  • South Korean legal drama “Extraordinary Attorney Woo,” starring Park Eun-bin, Kang Tae-oh and Kang Ki-young, has captured the attention of South Korea and the rest of the world.

  • The series, which is distributed by Netflix and South Korean TV channel ENA, has risen to first place in South Korean media rankings as well as Netflix’s Top 10 Non-English Shows list.

  • By addressing South Korea’s bias against people with disabilities, the show reveals how society members contribute to the growing discrimination in the country.

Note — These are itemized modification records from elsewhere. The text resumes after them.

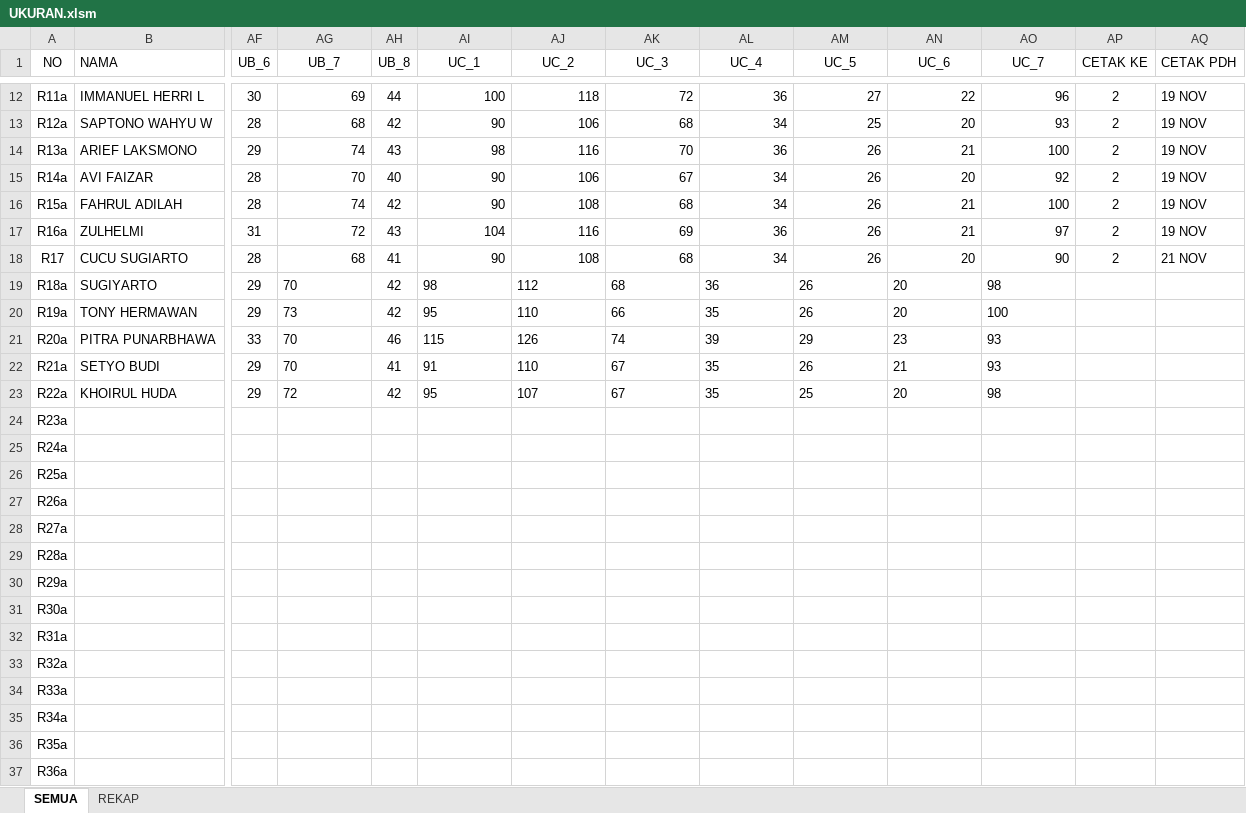
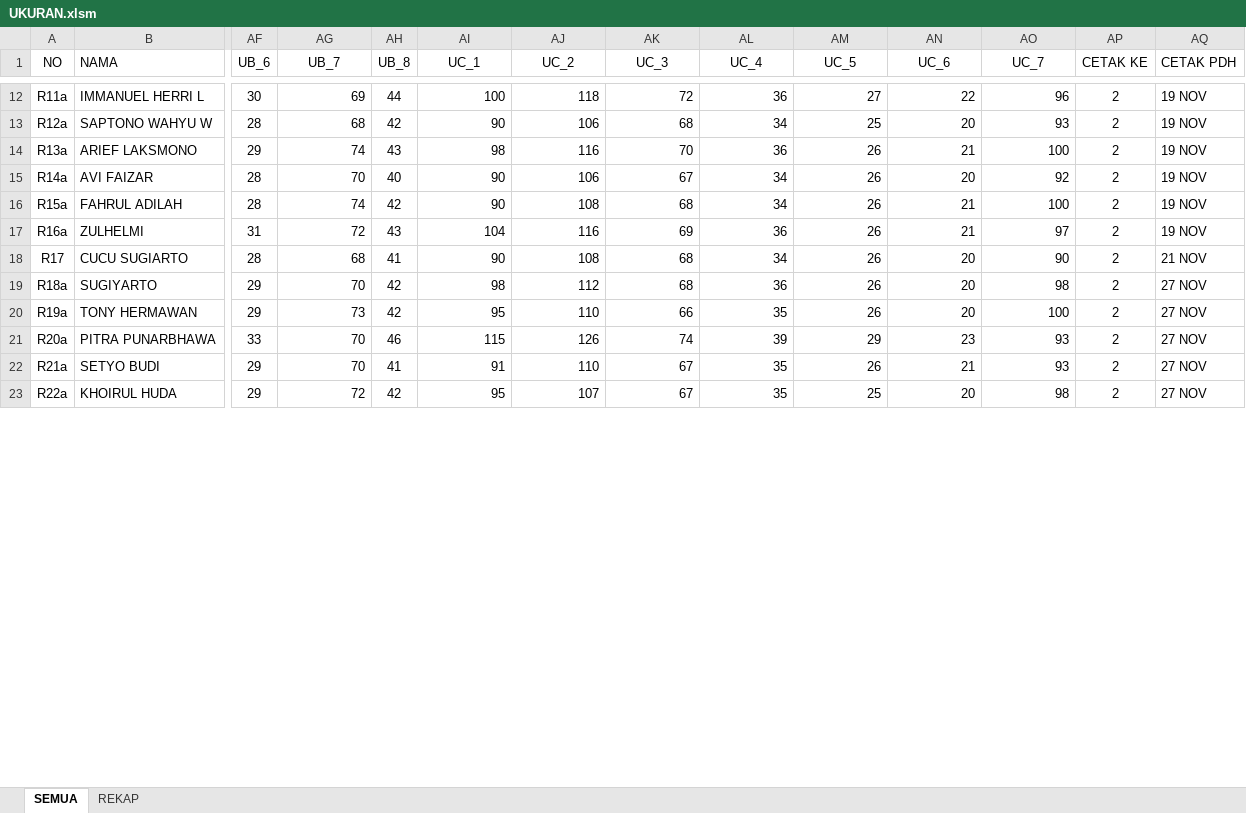
Before and after one commit to dedyhariadi/progress, an Excel workbook: 38. DP 1N11(K_5) T11(K_16)/UKURAN.xlsm, sheet SEMUA, drawn as a sheet; only a part is shown, gaps mark what is left out; values as stored, in another font and other column widths than the file's, no borders; table styles not drawn; removed rows and columns are numbered as before the commit, all else as after; rows hold the shown columns only; the diff covers the shown part only; the diff names each change by its address in the sheet, - before the commit and + after, or states it on an @@ line.

```diff
--- a/38. DP 1N11(K_5) T11(K_16)/UKURAN.xlsm (sheet SEMUA)
+++ b/38. DP 1N11(K_5) T11(K_16)/UKURAN.xlsm (sheet SEMUA)
-AG19:AG23 alignment: left
+AG19:AG23 alignment: right
-AI19:AO23 alignment: left
+AI19:AO23 alignment: right
-AP19:AP23 (CETAK KE): (empty)
+AP19:AP23 (CETAK KE): 2
-AQ19:AQ23 (CETAK PDH): (empty)
+AQ19:AQ23 (CETAK PDH): 27 NOV
-row 24: R23a
-row 25: R24a
-row 26: R25a
-row 27: R26a
-row 28: R27a
-row 29: R28a
-row 30: R29a
-row 31: R30a
-row 32: R31a
-row 33: R32a
-row 34: R33a
-row 35: R34a
-row 36: R35a
-row 37: R36a
```
Also changed, not shown: 24 added rows, 9 removed rows and 113 edited cells elsewhere in this sheet, sheet REKAP, 35. DP 2N18(K_12) 2T18(K_10)/UKURAN.xlsm, 8 other files.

  • “Extraordinary Attorney Woo” also addresses religious pressures, same-sex love, domestic violence and oppressive hierarchical systems.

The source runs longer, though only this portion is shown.